    Coming up to date, Jim and I have become more than just casual friends who say hello to each other every five years. The same holds true for his sweet wife Jeanne. We are all Facebook friends and follow and comment on their lives and they do the same on the lives of Sue and I regularly. 

    I saw the interview above posted on Facebook by one of our classmates (not Jim) and thought you might enjoy hearing about how his career began.

Dixie Boy

        Memphis, TN -  I am a little under the weather today, so take that into consideration should I miss anything.

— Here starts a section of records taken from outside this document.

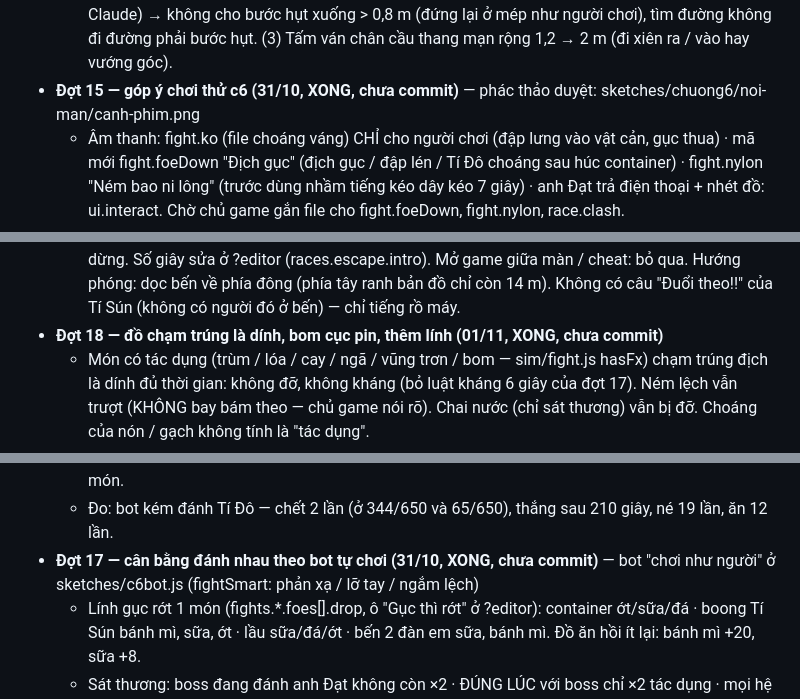
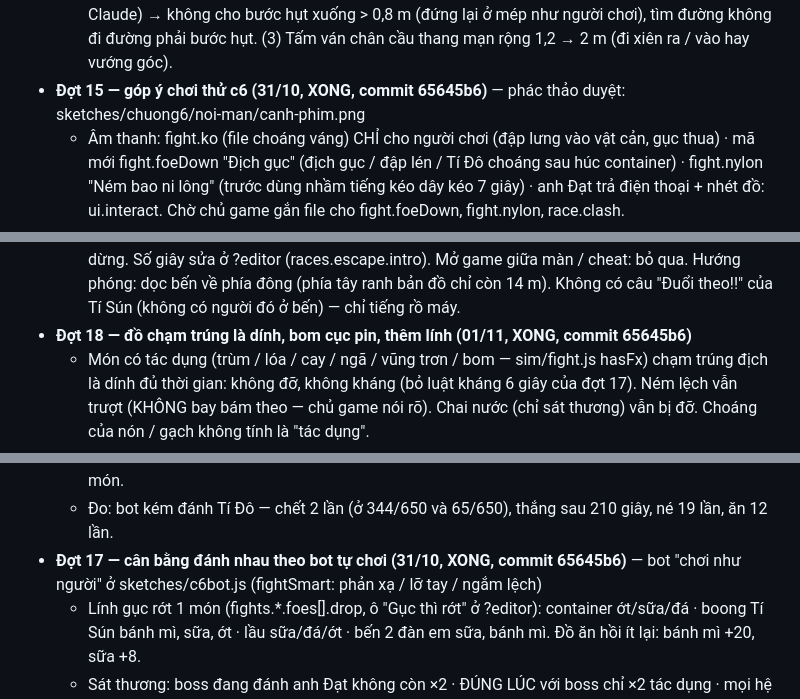
Before and after one commit to khuongnguyen2908/Shipper-Simulation, a Markdown page: docs/viec-dang-do.md, 3 parts joined by grey strips. GitHub-like rendering.

Commit message:
Ghi mã commit 65645b6 vào việc đang dở
Co-Authored-By: Claude Opus 5.5 <noreply@anthropic.com>

```diff
--- a/docs/viec-dang-do.md
+++ b/docs/viec-dang-do.md
@@ -383,7 +383,7 @@ Làm xong mục nào thì xóa (hoặc chuyển xuống "Đã xong gần đây")
       người trong trận đi từng đoạn ≤ 15 cm. (2) Tí Đô / anh Đạt đi lệch khỏi cầu thang mạn → rơi xuống khe nước rồi bị đẩy vào trong thân tàu, đứng dưới boong đánh
       xuyên sàn (một phần do lần sửa "lơ lửng" trước của Claude) → không cho bước hụt xuống > 0,8 m (đứng lại ở mép như người chơi), tìm đường không đi đường
       phải bước hụt. (3) Tấm ván chân cầu thang mạn rộng 1,2 → 2 m (đi xiên ra / vào hay vướng góc).
-- **Đợt 15 — góp ý chơi thử c6 (31/10, XONG, chưa commit)** — phác thảo duyệt: sketches/chuong6/noi-man/canh-phim.png
+- **Đợt 15 — góp ý chơi thử c6 (31/10, XONG, commit 65645b6)** — phác thảo duyệt: sketches/chuong6/noi-man/canh-phim.png
   - Âm thanh: fight.ko (file choáng váng) CHỈ cho người chơi (đập lưng vào vật cản, gục thua) · mã mới fight.foeDown "Địch gục" (địch gục / đập lén /
     Tí Đô choáng sau húc container) · fight.nylon "Ném bao ni lông" (trước dùng nhầm tiếng kéo dây kéo 7 giây) · anh Đạt trả điện thoại + nhét đồ: ui.interact.
     Chờ chủ game gắn file cho fight.foeDown, fight.nylon, race.clash.
@@ -400,7 +400,7 @@ Làm xong mục nào thì xóa (hoặc chuyển xuống "Đã xong gần đây")
     · 1 góc nhìn 1 trên xe · 2 xe vọt dọc bến, bán tải + 2 xe máy bật đèn lao theo (không vượt lên) · 3 lướt sát bánh + vệt nhòe — đổi bản đồ giữa khung · 4 góc
     nhìn 1 trên đường đua · 5 camera lùi ra góc nhìn 3, cầm lái luôn, xe không dừng. Số giây sửa ở ?editor (races.escape.intro). Mở game giữa màn / cheat: bỏ qua.
     Hướng phóng: dọc bến về phía đông (phía tây ranh bản đồ chỉ còn 14 m). Không có câu "Đuổi theo!!" của Tí Sún (không có người đó ở bến) — chỉ tiếng rồ máy.
-- **Đợt 18 — đồ chạm trúng là dính, bom cục pin, thêm lính (01/11, XONG, chưa commit)**
+- **Đợt 18 — đồ chạm trúng là dính, bom cục pin, thêm lính (01/11, XONG, commit 65645b6)**
   - Món có tác dụng (trùm / lóa / cay / ngã / vũng trơn / bom — sim/fight.js hasFx) chạm trúng địch là dính đủ thời gian: không đỡ, không kháng (bỏ luật kháng 6 giây
     của đợt 17). Ném lệch vẫn trượt (KHÔNG bay bám theo — chủ game nói rõ). Chai nước (chỉ sát thương) vẫn bị đỡ. Choáng của nón / gạch không tính là "tác dụng".
   - Chống khóa boss mãi: bao ni lông trúng Tí Đô / Tí Sún thì trùm đủ, thoát ra là "🛍️ Xé rách bao!" — bao mất (trúng lính thường vẫn rơi lại nhặt được).
@@ -410,7 +410,7 @@ Làm xong mục nào thì xóa (hoặc chuyển xuống "Đã xong gần đây")
   - Thêm lính: container / boong / lầu mỗi trận thêm 2 tên chạy tới sau 8 và 14 giây (5 tên / trận); bến thêm 2 đàn em vào lúc Tí Đô nổi điên (cũng đứng xem trong cảnh phim).
     Tên nào gục cũng rớt 1 món.
   - Đo: bot kém đánh Tí Đô — chết 2 lần (ở 344/650 và 65/650), thắng sau 210 giây, né 19 lần, ăn 12 lần.
-- **Đợt 17 — cân bằng đánh nhau theo bot tự chơi (31/10, XONG, chưa commit)** — bot "chơi như người" ở sketches/c6bot.js (fightSmart: phản xạ / lỡ tay / ngắm lệch)
+- **Đợt 17 — cân bằng đánh nhau theo bot tự chơi (31/10, XONG, commit 65645b6)** — bot "chơi như người" ở sketches/c6bot.js (fightSmart: phản xạ / lỡ tay / ngắm lệch)
   - Lính gục rớt 1 món (fights.*.foes[].drop, ô "Gục thì rớt" ở ?editor): container ớt/sữa/đá · boong Tí Sún bánh mì, sữa, ớt · lầu sữa/đá/ớt · bến 2 đàn em sữa, bánh mì.
     Đồ ăn hồi ít lại: bánh mì +20, sữa +8.
   - Sát thương: boss đang đánh anh Đạt không còn ×2 · ĐÚNG LÚC với boss chỉ ×2 tác dụng · mọi hệ số nhân tối đa ×2 sát thương gốc (PLAYER.dmgCap) ·
```
Also changed, not shown: other parts of docs/viec-dang-do.md (+2 -2 lines).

    It is too hot for football season to begin, but it has. Sue and I went to the Ole Miss/Memphis game last Saturday. It was a game which started at 11:00 AM and we sat in the blazing sun for about four hours. Football is supposed to be a fall sport, bundle up and endure the newness of cooler weather and enjoy hot chocolate while we root for the team. As an aside to that, people still want to call "The University of Memphis" as "Memphis State" even though it changed names in 1990, and I still want to call Ole Miss's team "The Rebels."

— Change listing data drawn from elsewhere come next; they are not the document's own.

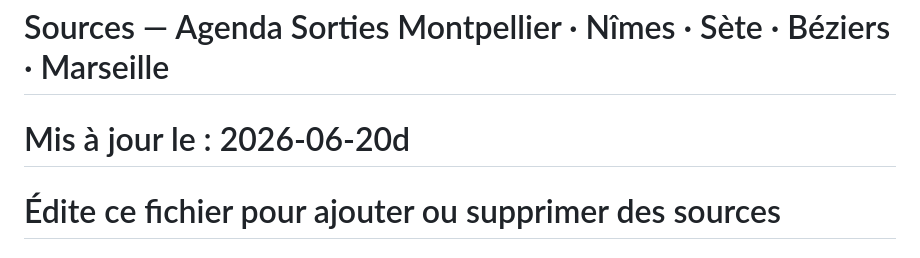
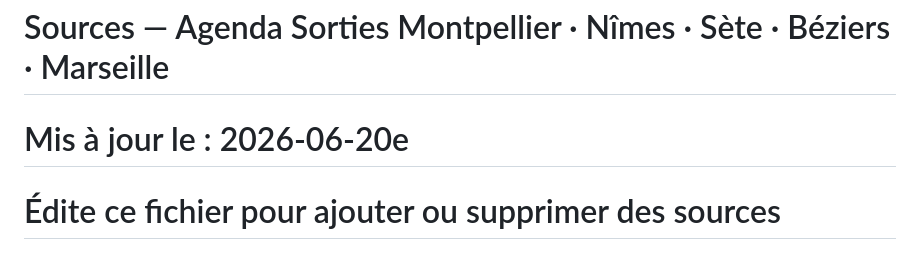
Before and after one commit to Lepachapacha/agenda-sorties, a Markdown page: sources.md, the part around the change. Rendered like a GitHub page.

```diff
--- a/sources.md
+++ b/sources.md
@@ -1,5 +1,5 @@
 # Sources — Agenda Sorties Montpellier · Nîmes · Sète · Béziers · Marseille
-# Mis à jour le : 2026-06-20d
+# Mis à jour le : 2026-06-20e
 # Édite ce fichier pour ajouter ou supprimer des sources
 # Format : - NOM | URL
 # Les lignes commençant par # sont ignorées
```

Last Week's Name That Tune

Name That Tune


Last Date

    Jeffrey Fussell, LHS '66, "One of my favorites! Floyd Cramer’s “Last Date: is a standard for the all-important last dance at any event.  He had a distinctive “slip note” style that made his piano playing immediately recognizable.  His wide appeal earned him a place in both the County Music and Rock ’n’ Roll  Hall of Fame. The Statler Brothers, Conway Twitty, Skeeter Davis, and Emmylou Harris all covered “Last Date” with vocal versions."

    Sarajane Steigerwald Tarter, LHS ’65, "The song this week is Last Date. It seems to me to me that this song was played at the skating rink when we were in junior high. Do you remember that?"

These Classmates also named it correctly

Billy Wright
 Linda Isbell Creek, LHS '64
Max Kull, LHS '67
Linda Collinsworth provost, LHS '66
Eddie Burton

    Max Kull, LHS '67, "Hey, I've enjoyed your "Name that Tune" exercises so much I thought I'd take a crack at putting together a "fiver" myself.

    Last summer, the "Boomers and Beyond" group (old farts) at my church had a party with a beach theme.  I was tasked with curating some appropriate selections from old beach music classics.  I realized this week that I still had all this stuff hanging around my hard drive so I grabbed five of them and strung them together.  I think most of them are fairly easy.  Don't know if you are accepting reader submissions or not but, if so, put this in your stash and use it whenever you see fit.

    Here's a clue: "If you've ever spent more than sixty minutes an the beach, you should know these."

Name That Tune